of the National Gallery of Canada

Montreal, Wednesday June 2 1999 The McCord Museum inaugurates Quebec Silver from the Collection of the National Gallery of Canada, a travelling exhibition of both sacred and secular masterpieces of silversmithing. The exhibition bears witness to the passion of an extraordinary collector, Mr. Henry Birks, and elegantly documents the major trends marking the history of decorative arts in Canada since the seventeenth century. 

Silver has been used in Quebec since the arrival of the first French settlers — imported pieces from the home country were found alongside works by silversmiths active in the colony. Whether intended for sacred use or for the French-Canadian aristocracy, this early silverwork conveys the influence of the highly ornamental Baroque and Rococo styles. Works produced during the Neo-Classical period show both a characteristic severity of form and line and an interesting convergence of British and French influences.A more supple, sinuous vocabulary was restored during the historicist revivals of the early nineteenth-century, and many of the pieces from this era echo earlier stylistic themes. The Romantic reverence for nature combined with increasing nationalist sentiments gave rise to Canadian Naturalism. Pieces from this period feature local flora and fauna, particularly the maple leaf and the beaver, and refer to the daily routines and activities of Quebec society. The twentieth-century preoccupation with the relationship of form, function and beauty is well-documented by beautiful Art-Deco and Modern pieces in the exhibition.  All of the works originate in Quebec, historically renowned for its silversmiths and the artistry of the sacred vessels and other liturgical silver used in Roman Catholic worship.

The exhibition features beautifully engraved and ornamented masterpieces of the silversmith's art, including tea services, a speaking trumpet, salvers and cruets, commemorative plaques and cups of all kinds, a feathered punch bowl on hen's feet, and a majestic collection of liturgical silver — monstrances, aspersoria, an incense boat and magnificent chalices. Begun in 1962, the National Gallery's silver collection was significantly expanded by a donation from Henry Birks' collection in 1979 on the centennial of the founding of Henry Birks and Sons, Inc. Now, in celebration of their 120th anniversary, the Montreal jewellers are helping to bring the collection home. 
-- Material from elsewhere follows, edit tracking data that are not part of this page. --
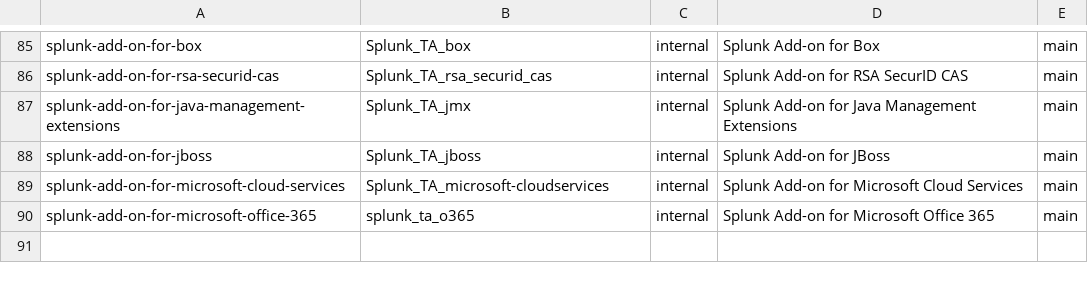
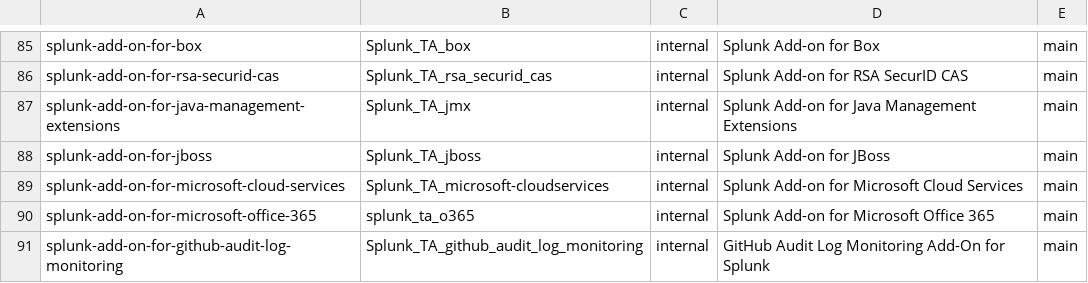
Before and after one commit to wmazur-splunk/addonfactory-repository-template, a CSV file: repositories_main.csv, drawn as a sheet; only a part is shown, gaps mark what is left out.

Commit message:
build: added data for github TA (#138)
* Update repositories_main.csv

* build: ADDON-43159 adding data for Github TA

* build: ADDON-43159 Changing repo name

* build: ADDON-43159 Changing repo name

* build: ADDON-43159 Updating id for TA

* build: ADDON-43159 Updating addon id

```diff
--- a/repositories_main.csv
+++ b/repositories_main.csv
@@ -90 +90,2 @@ splunk-add-on-for-microsoft-cloud-services,Splunk_TA_microsoft-cloudservices,int
 splunk-add-on-for-microsoft-office-365,splunk_ta_o365,internal,"Splunk Add-on for Microsoft Office 365",main
+splunk-add-on-for-github-audit-log-monitoring,Splunk_TA_github_audit_log_monitoring,internal,"GitHub Audit Log Monitoring Add-On for Splunk",main
```
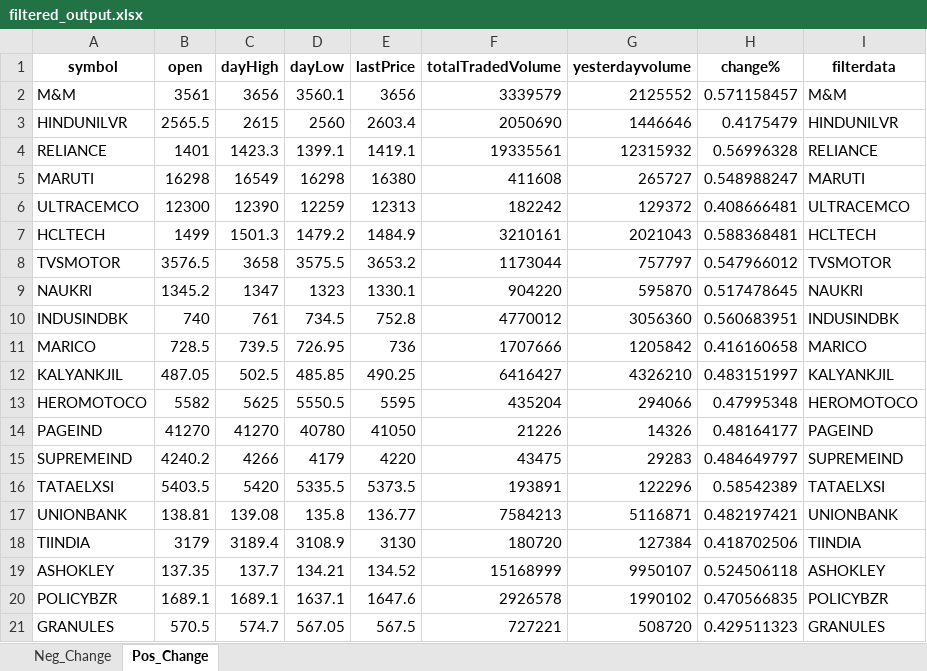
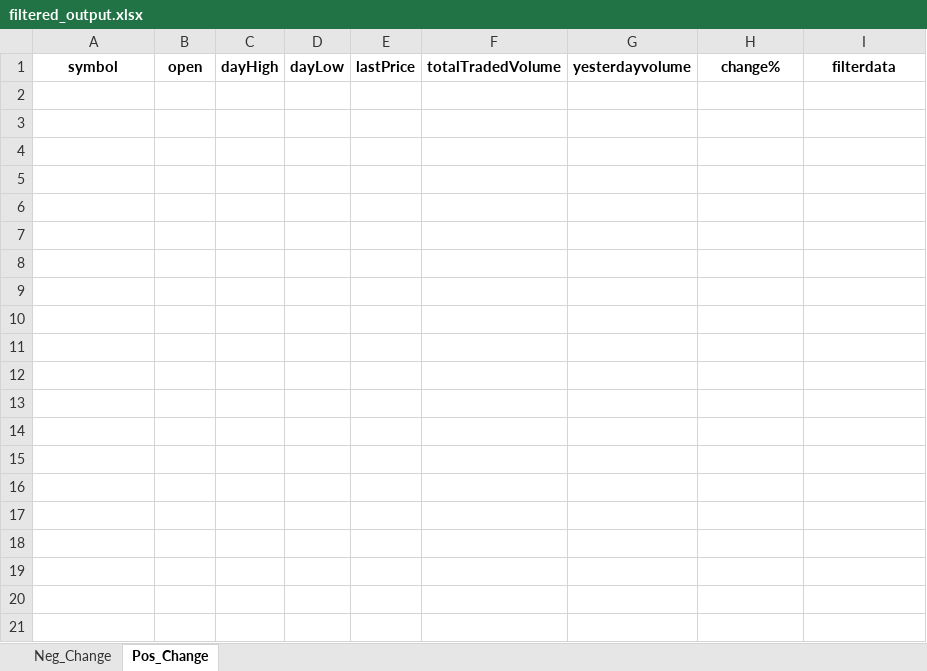
Before and after one commit to hitesh2511/Mypersonaldata, an Excel workbook: data/filtered_output.xlsx, sheet Pos_Change, drawn as a sheet; values as stored, in another font and other column widths than the file's, no borders; the diff names each change by its address in the sheet, - before the commit and + after, or states it on an @@ line.

Commit message:
chore: update filtered_output.xlsx via GitHub Actions

```diff
--- a/data/filtered_output.xlsx (sheet Pos_Change)
+++ b/data/filtered_output.xlsx (sheet Pos_Change)
-row 2: M&M | 3561 | 3656 | 3560.1 | 3656 | 3339579 | 2125552 | 0.571158457 | M&M
-row 3: HINDUNILVR | 2565.5 | 2615 | 2560 | 2603.4 | 2050690 | 1446646 | 0.4175479 | HINDUNILVR
-row 4: RELIANCE | 1401 | 1423.3 | 1399.1 | 1419.1 | 19335561 | 12315932 | 0.56996328 | RELIANCE
-row 5: MARUTI | 16298 | 16549 | 16298 | 16380 | 411608 | 265727 | 0.548988247 | MARUTI
-row 6: ULTRACEMCO | 12300 | 12390 | 12259 | 12313 | 182242 | 129372 | 0.408666481 | ULTRACEMCO
-row 7: HCLTECH | 1499 | 1501.3 | 1479.2 | 1484.9 | 3210161 | 2021043 | 0.588368481 | HCLTECH
-row 8: TVSMOTOR | 3576.5 | 3658 | 3575.5 | 3653.2 | 1173044 | 757797 | 0.547966012 | TVSMOTOR
-row 9: NAUKRI | 1345.2 | 1347 | 1323 | 1330.1 | 904220 | 595870 | 0.517478645 | NAUKRI
-row 10: INDUSINDBK | 740 | 761 | 734.5 | 752.8 | 4770012 | 3056360 | 0.560683951 | INDUSINDBK
-row 11: MARICO | 728.5 | 739.5 | 726.95 | 736 | 1707666 | 1205842 | 0.416160658 | MARICO
-row 12: KALYANKJIL | 487.05 | 502.5 | 485.85 | 490.25 | 6416427 | 4326210 | 0.483151997 | KALYANKJIL
-row 13: HEROMOTOCO | 5582 | 5625 | 5550.5 | 5595 | 435204 | 294066 | 0.47995348 | HEROMOTOCO
-row 14: PAGEIND | 41270 | 41270 | 40780 | 41050 | 21226 | 14326 | 0.48164177 | PAGEIND
-row 15: SUPREMEIND | 4240.2 | 4266 | 4179 | 4220 | 43475 | 29283 | 0.484649797 | SUPREMEIND
-row 16: TATAELXSI | 5403.5 | 5420 | 5335.5 | 5373.5 | 193891 | 122296 | 0.58542389 | TATAELXSI
-row 17: UNIONBANK | 138.81 | 139.08 | 135.8 | 136.77 | 7584213 | 5116871 | 0.482197421 | UNIONBANK
-row 18: TIINDIA | 3179 | 3189.4 | 3108.9 | 3130 | 180720 | 127384 | 0.418702506 | TIINDIA
-row 19: ASHOKLEY | 137.35 | 137.7 | 134.21 | 134.52 | 15168999 | 9950107 | 0.524506118 | ASHOKLEY
-row 20: POLICYBZR | 1689.1 | 1689.1 | 1637.1 | 1647.6 | 2926578 | 1990102 | 0.470566835 | POLICYBZR
-row 21: GRANULES | 570.5 | 574.7 | 567.05 | 567.5 | 727221 | 508720 | 0.429511323 | GRANULES
```
Also changed, not shown: sheet Neg_Change.
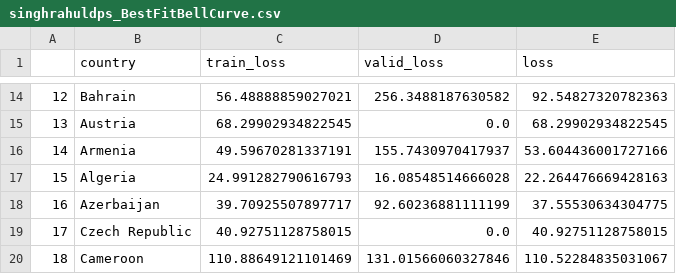
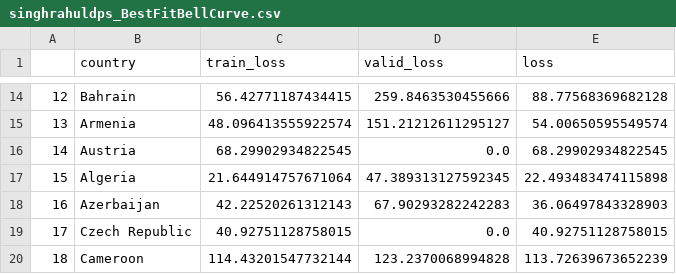
Before and after one commit to singhrahuldps/covid19tracker, a CSV file: loss/singhrahuldps_BestFitBellCurve.csv, drawn as a sheet; only a part is shown, gaps mark what is left out; the diff covers the shown part only.

```diff
--- a/loss/singhrahuldps_BestFitBellCurve.csv
+++ b/loss/singhrahuldps_BestFitBellCurve.csv
@@ -14,7 +14,7 @@
-12,Bahrain,56.48888859027021,256.3488187630582,92.54827320782363
-13,Austria,68.29902934822545,0.0,68.29902934822545
-14,Armenia,49.59670281337191,155.7430970417937,53.604436001727166
-15,Algeria,24.991282790616793,16.08548514666028,22.264476669428163
-16,Azerbaijan,39.70925507897717,92.60236881111199,37.55530634304775
+12,Bahrain,56.42771187434415,259.8463530455666,88.77568369682128
+13,Armenia,48.096413555922574,151.21212611295127,54.00650595549574
+14,Austria,68.29902934822545,0.0,68.29902934822545
+15,Algeria,21.644914757671064,47.389313127592345,22.493483474115898
+16,Azerbaijan,42.22520261312143,67.90293282242283,36.06497843328903
 17,Czech Republic,40.92751128758015,0.0,40.92751128758015
-18,Cameroon,110.88649121101469,131.01566060327846,110.52284835031067
+18,Cameroon,114.43201547732144,123.2370068994828,113.72639673652239
```
Also changed, not shown: 32 edited cells elsewhere in this file, 21 other files.
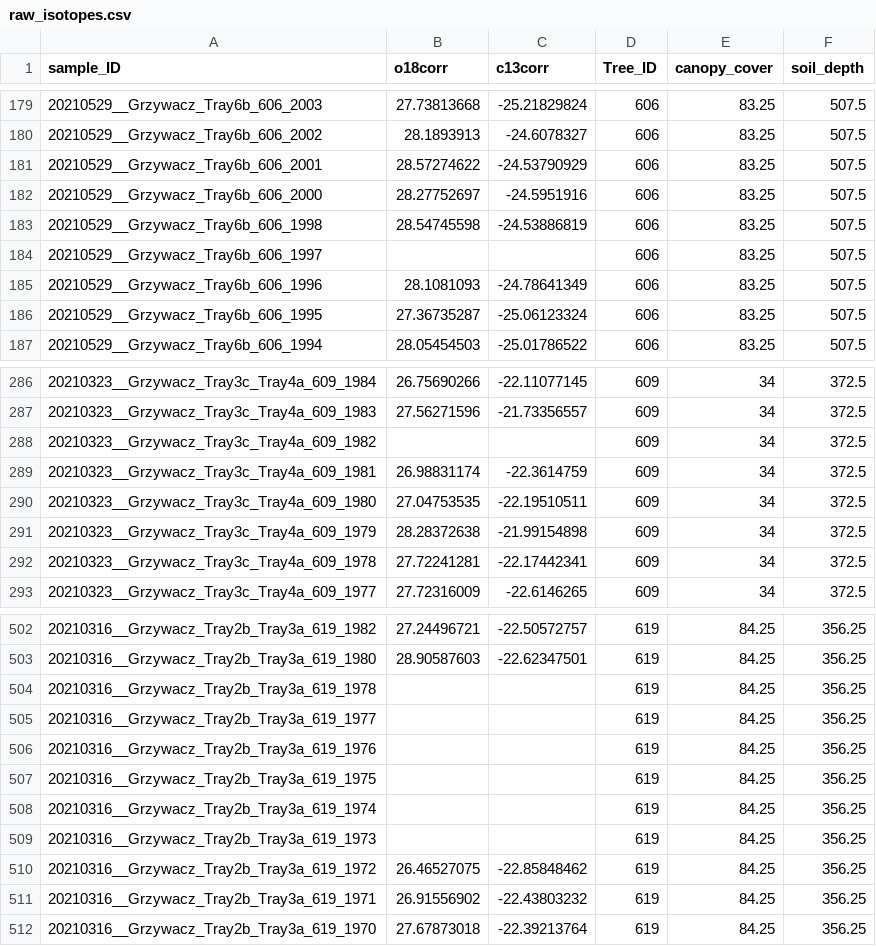
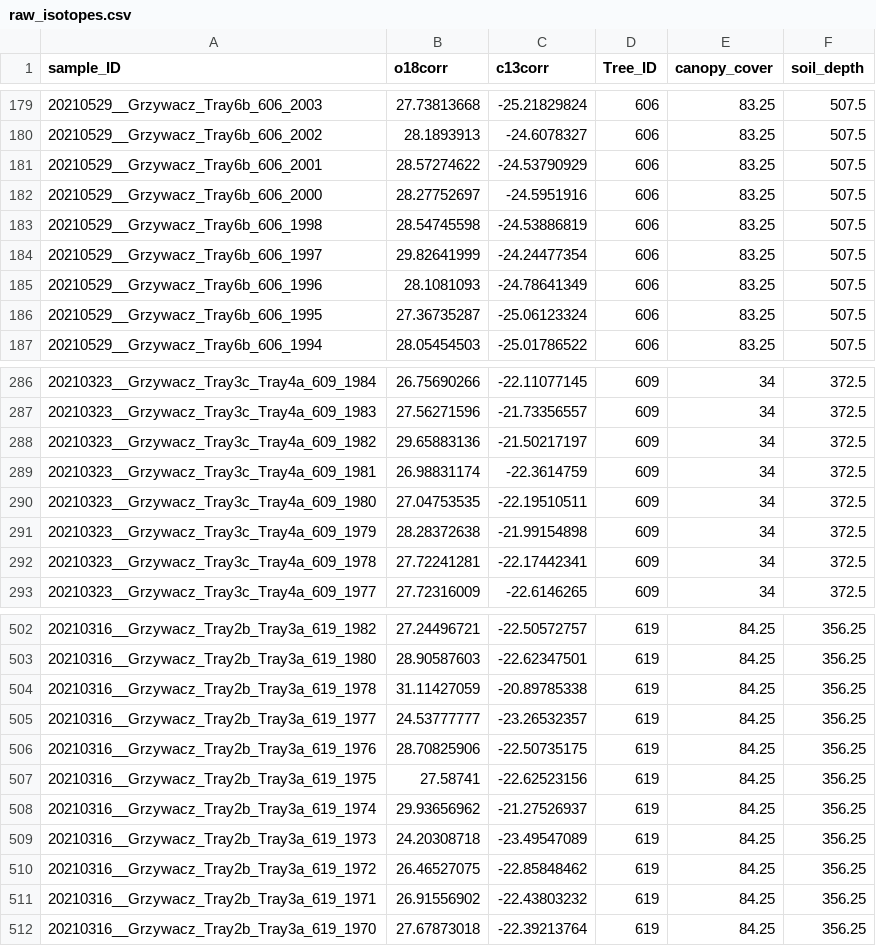
Before and after one commit to zgrzywacz/MRD_isotopes, a CSV file: raw_isotopes.csv, drawn as a sheet; only a part is shown, gaps mark what is left out.

```diff
--- a/raw_isotopes.csv
+++ b/raw_isotopes.csv
@@ -183,3 +183,3 @@ sample_ID,o18corr  ,c13corr  ,Tree_ID,canopy_cover,soil_depth
 20210529__Grzywacz_Tray6b_606_1998,28.54745598,-24.53886819,606,83.25,507.5
-20210529__Grzywacz_Tray6b_606_1997,,,606,83.25,507.5
+20210529__Grzywacz_Tray6b_606_1997,29.82641999,-24.24477354,606,83.25,507.5
 20210529__Grzywacz_Tray6b_606_1996,28.1081093,-24.78641349,606,83.25,507.5
@@ -287,3 +287,3 @@ sample_ID,o18corr  ,c13corr  ,Tree_ID,canopy_cover,soil_depth
 20210323__Grzywacz_Tray3c_Tray4a_609_1983,27.56271596,-21.73356557,609,34,372.5
-20210323__Grzywacz_Tray3c_Tray4a_609_1982,,,609,34,372.5
+20210323__Grzywacz_Tray3c_Tray4a_609_1982,29.65883136,-21.50217197,609,34,372.5
 20210323__Grzywacz_Tray3c_Tray4a_609_1981,26.98831174,-22.3614759,609,34,372.5
@@ -503,8 +503,8 @@ sample_ID,o18corr  ,c13corr  ,Tree_ID,canopy_cover,soil_depth
 20210316__Grzywacz_Tray2b_Tray3a_619_1980,28.90587603,-22.62347501,619,84.25,356.25
-20210316__Grzywacz_Tray2b_Tray3a_619_1978,,,619,84.25,356.25
-20210316__Grzywacz_Tray2b_Tray3a_619_1977,,,619,84.25,356.25
-20210316__Grzywacz_Tray2b_Tray3a_619_1976,,,619,84.25,356.25
-20210316__Grzywacz_Tray2b_Tray3a_619_1975,,,619,84.25,356.25
-20210316__Grzywacz_Tray2b_Tray3a_619_1974,,,619,84.25,356.25
-20210316__Grzywacz_Tray2b_Tray3a_619_1973,,,619,84.25,356.25
+20210316__Grzywacz_Tray2b_Tray3a_619_1978,31.11427059,-20.89785338,619,84.25,356.25
+20210316__Grzywacz_Tray2b_Tray3a_619_1977,24.53777777,-23.26532357,619,84.25,356.25
+20210316__Grzywacz_Tray2b_Tray3a_619_1976,28.70825906,-22.50735175,619,84.25,356.25
+20210316__Grzywacz_Tray2b_Tray3a_619_1975,27.58741,-22.62523156,619,84.25,356.25
+20210316__Grzywacz_Tray2b_Tray3a_619_1974,29.93656962,-21.27526937,619,84.25,356.25
+20210316__Grzywacz_Tray2b_Tray3a_619_1973,24.20308718,-23.49547089,619,84.25,356.25
 20210316__Grzywacz_Tray2b_Tray3a_619_1972,26.46527075,-22.85848462,619,84.25,356.25
```
Also changed, not shown: tabulated_13c.csv, tabulated_18o.csv, 1 other file.
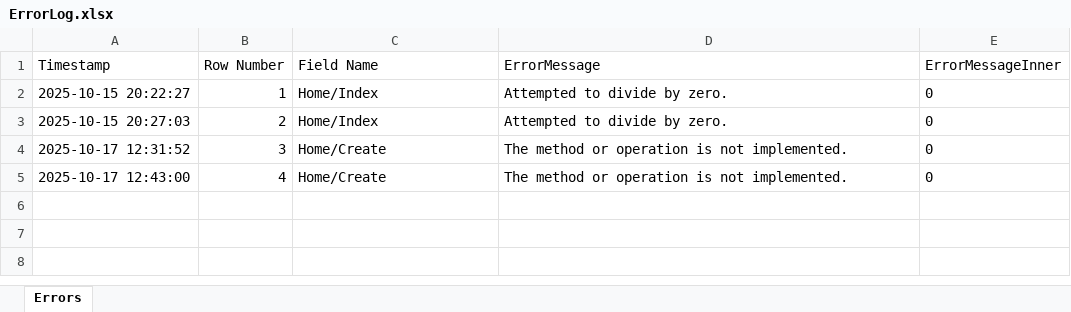
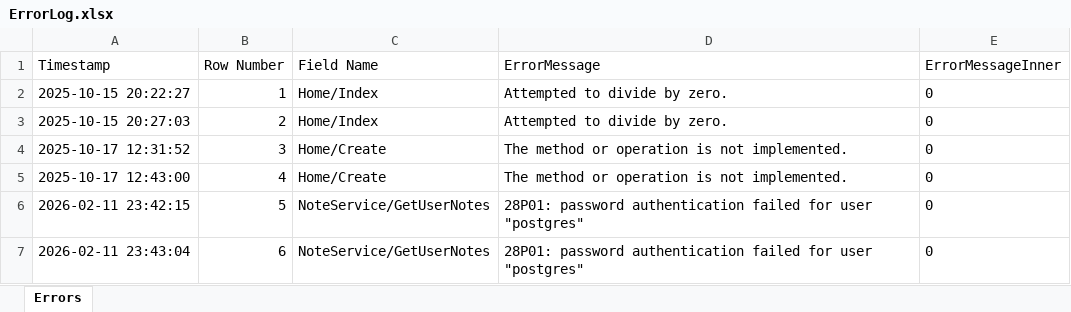
Before and after one commit to HodaMedhat/NoteTaking, an Excel workbook: wwwroot/ErrorReports/ErrorLog.xlsx, sheet Errors, drawn as a sheet; values as stored, in another font and other column widths than the file's, no borders; the diff names each change by its address in the sheet, - before the commit and + after, or states it on an @@ line.

```diff
--- a/wwwroot/ErrorReports/ErrorLog.xlsx (sheet Errors)
+++ b/wwwroot/ErrorReports/ErrorLog.xlsx (sheet Errors)
+row 6: 2026-02-11 23:42:15 | 5 | NoteService/GetUserNotes | 28P01: password authentication failed for user "postgres" | 0
+row 7: 2026-02-11 23:43:04 | 6 | NoteService/GetUserNotes | 28P01: password authentication failed for user "postgres" | 0
```
Also changed, not shown: 2 other files.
Quebec Silver from the Collection of the National Gallery of Canada is organized by René Villeneuve, Assistant Curator, Early Canadian Art at the National Gallery. In addition to the sponsorship of Henry Birks and Sons, Inc., the exhibition has also received generous support from Chubb Insurance Company of Canada and Power Corporation of Canada. The exhibition is accompanied by a beautiful catalogue, available at the McCord Boutique.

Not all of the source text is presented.